The NSF’s new applied-technology program managers would enjoy more grant-making discretion than their corresponding officers on the basic-science side, with less emphasis, for example, on peer review, and more emphasis on problem-solving. This approach has been shown to work well at DARPA and at ARPA-e, a sort of DARPA spinoff created within the Energy Department in 2007. The bill also allows the NSA to create technology-development competitions in which the winner receives a cash prize. The bill would also give the Commerce Department $10 billion to fund creation of technology centers at regional universities, with the aim of spurring innovation beyond existing tech hubs along the east and west coasts, in Raleigh-Durham, N.C., and in Austin, Tex.

But the Endless Frontier Act comes up short on a key question: How can it bridge the gulf between university research and the needs of the marketplace?

A program manager at DARPA wakes up every day knowing that he or she works for the Pentagon. Who are the end users for the NSF’s new applied-technology directorate? Well, business. But the NSF was set up to give dollars to universities and colleges, and that structure remains under the new bill: Grants can be made only to institutions of higher education or individual researchers, or to consortia led by institutions of higher education. How that research will be shaped by commercial needs, and made available to businesses so they might meet these, is not specified. 

The Endless Frontier Act addresses the funding deficit created by industrial labs’ decline, but furnishes no structure with which to replace them. That absence is a big problem. As a 2019 paper led by researchers at Duke’s Fuqua School of Business explained, the eclipse of industrial labs left corporations scrambling to apply to product development the “curiosity-driven rather than mission-focused” basic science research furnished by universities. “Spinoffs, startups, and university licensing offices have not fully filled the gap,” the authors concluded. Universities’ focus on “curiosity-driven” research is intrinsic to their mission. How will these institutions of higher education reorient themselves to commercial needs?

It’s a familiar riddle of public policy. Any arrangement wherein the U.S. government participates in choosing winners and losers among private companies is anathema to the public and vulnerable to corruption by business lobbyists. But unless you make such choices, you can’t target R&D funds very effectively. In the aftermath of World War II, the federal government maintained a tacit regulatory partnership between the federal government and large U.S. corporations— what the liberal economist John Kenneth Galbraith termed, approvingly, the New Industrial State. But that arrangement was on the ropes within a decade of Galbraith popularizing that phrase in 1967. Even in the New Industrial State’s heyday, feelings about it were ambivalent. 

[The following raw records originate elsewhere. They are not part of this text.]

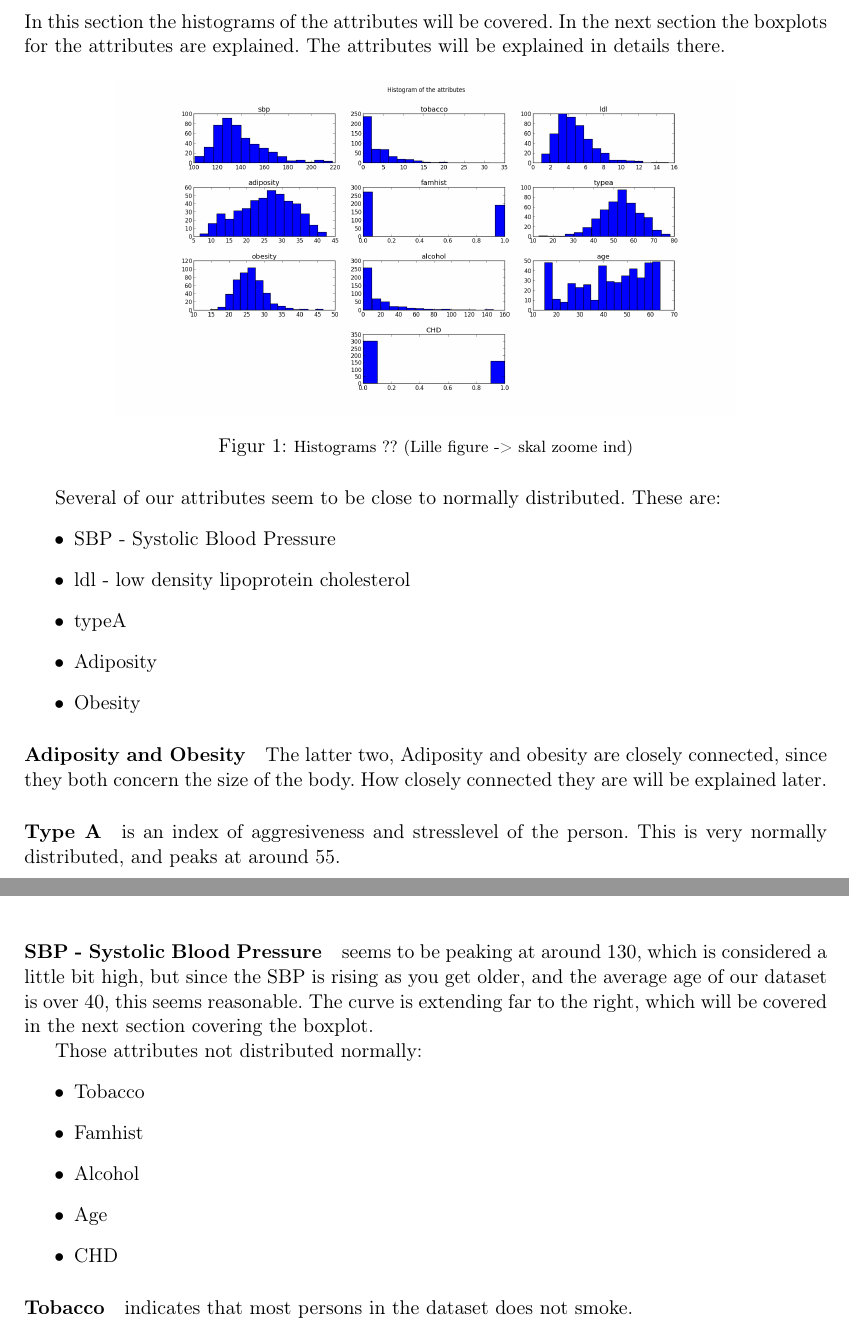
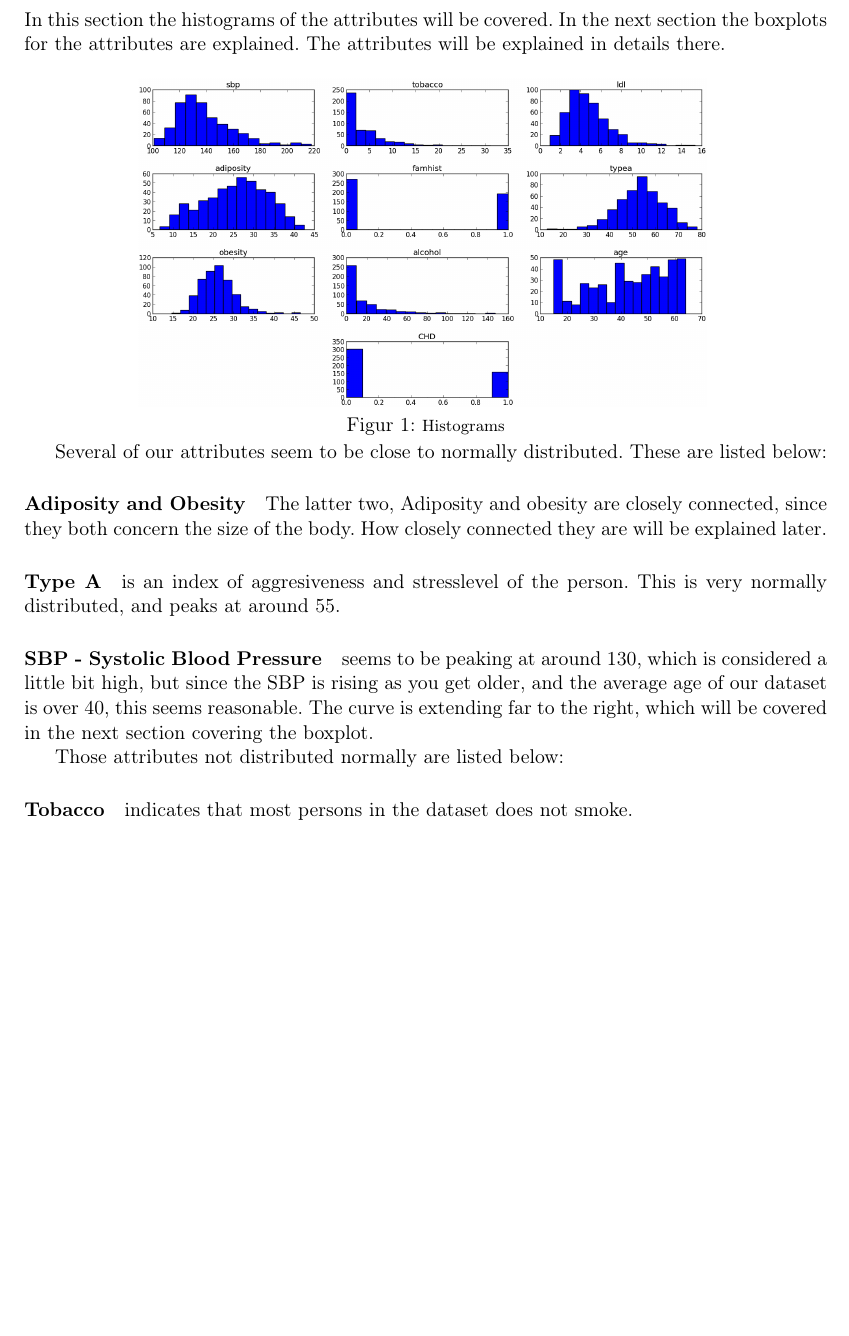
Before and after one commit to plantener/DataMining, a LaTeX document (Projekt 1/Rapport/main.tex, which reads Projekt 1/Rapport/histogram.tex): two parts of pages 5 and 6 of 12 before the commit and part of page 5 of 12 after it, the two joined at a grey line, cut so that both start at the same text, the shorter picture padded with empty space. Compiled offline with pdfLaTeX.

Commit message:
Adjusting images

```diff
--- a/Projekt 1/Rapport/histogram.tex
+++ b/Projekt 1/Rapport/histogram.tex
@@ -2,18 +2,13 @@
 In this section the histograms of the attributes will be covered. In the next section the boxplots for the attributes are explained. The attributes will be explained in details there.
 \begin{figure}[H]
 \centering
-\includegraphics[width=12cm, keepaspectratio=true]{pictures/histogram.png}
-\caption{\footnotesize Histograms ?? (Lille figure -> skal zoome ind)}
+\includegraphics[width=11cm, keepaspectratio=true]{pictures/histogram.png}
+\vspace{-0.2cm}
+\caption{\footnotesize Histograms}
+\vspace{-0.5cm}
 \label{histogram}
 \end{figure}
-Several of our attributes seem to be close to normally distributed. These are:
-\begin{itemize}
-\item SBP - Systolic Blood Pressure
-\item ldl - low density lipoprotein cholesterol
-\item typeA
-\item Adiposity
-\item Obesity
-\end{itemize}
+Several of our attributes seem to be close to normally distributed. These are listed below:
 \paragraph{Adiposity and Obesity}
 The latter two, Adiposity and obesity are closely connected, since they both concern the size of the body. How closely connected they are will be explained later.
 
@@ -21,15 +16,7 @@ The latter two, Adiposity and obesity are closely connected, since they both con
 
 \paragraph{SBP - Systolic Blood Pressure} 	seems to be peaking at around 130, which is considered a little bit high, but since the SBP is rising as you get older, and the average age of our dataset is over 40, this seems reasonable. The curve is extending far to the right, which will be covered in the next section covering the boxplot.
 
-Those attributes not distributed normally:
-\begin{itemize}
-\item Tobacco
-\item Famhist
-\item Alcohol
-\item Age
-\item CHD
-\end{itemize}
-
+Those attributes not distributed normally are listed below:
 \paragraph{Tobacco} indicates that most persons in the dataset does not smoke.
 \paragraph{Famhist} Is a binary attribute. Showing a few more people in the dataset does not have any family members with CHD, than who does have family history with CHD.
 \paragraph{Alcohol} looks a lot like tobacco. How closely related they are will be considered later.
```
Also changed, not shown: Projekt 1/Rapport/PCA.tex (+4 -2 lines), Projekt 1/Rapport/boxplot.tex (+3 -2 lines), Projekt 1/Rapport/comparison.tex (+6 -3 lines), Projekt 1/Rapport/statistics.tex (+10 -10 lines), Projekt 1/Rapport/visualization.tex (+1 -1 lines), Projekt 1/Rapport/pictures/adiposityObesity.png, Projekt 1/Rapport/pictures/boxplot.png, Projekt 1/Rapport/pictures/histogram.png, Projekt 1/Rapport/pictures/projectedToPCA.png, Projekt 1/Rapport/pictures/tobaccoAlcohol.png, Projekt 1/Rapport/pictures/typeaalcohol.png.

Since 1980, merely uttering the phrase “industrial policy” has been enough to kill any proposal to guide business innovation. Instead, the U.S. embraced a de facto industrial policy of corporate concentration with a sharp cutback in antitrust enforcement and elevation of shareholders’ interests over those of workers. In effect, the government did with industrial policy what conservatives often accuse liberals of doing with the welfare state—it threw money at the problem, indiscriminately and inefficiently, with no visible benefit to American competitiveness. 

This laissez-faire consensus may be coming to an end, providing Congress with an opportunity to reshape the government’s relationship with big business. The Endless Frontier Act has enormous potential to restore American business’s commitment to research and development. But to do it, it will have to find a way to close the gap between university research and the demands of the marketplace in a way that the American public will tolerate.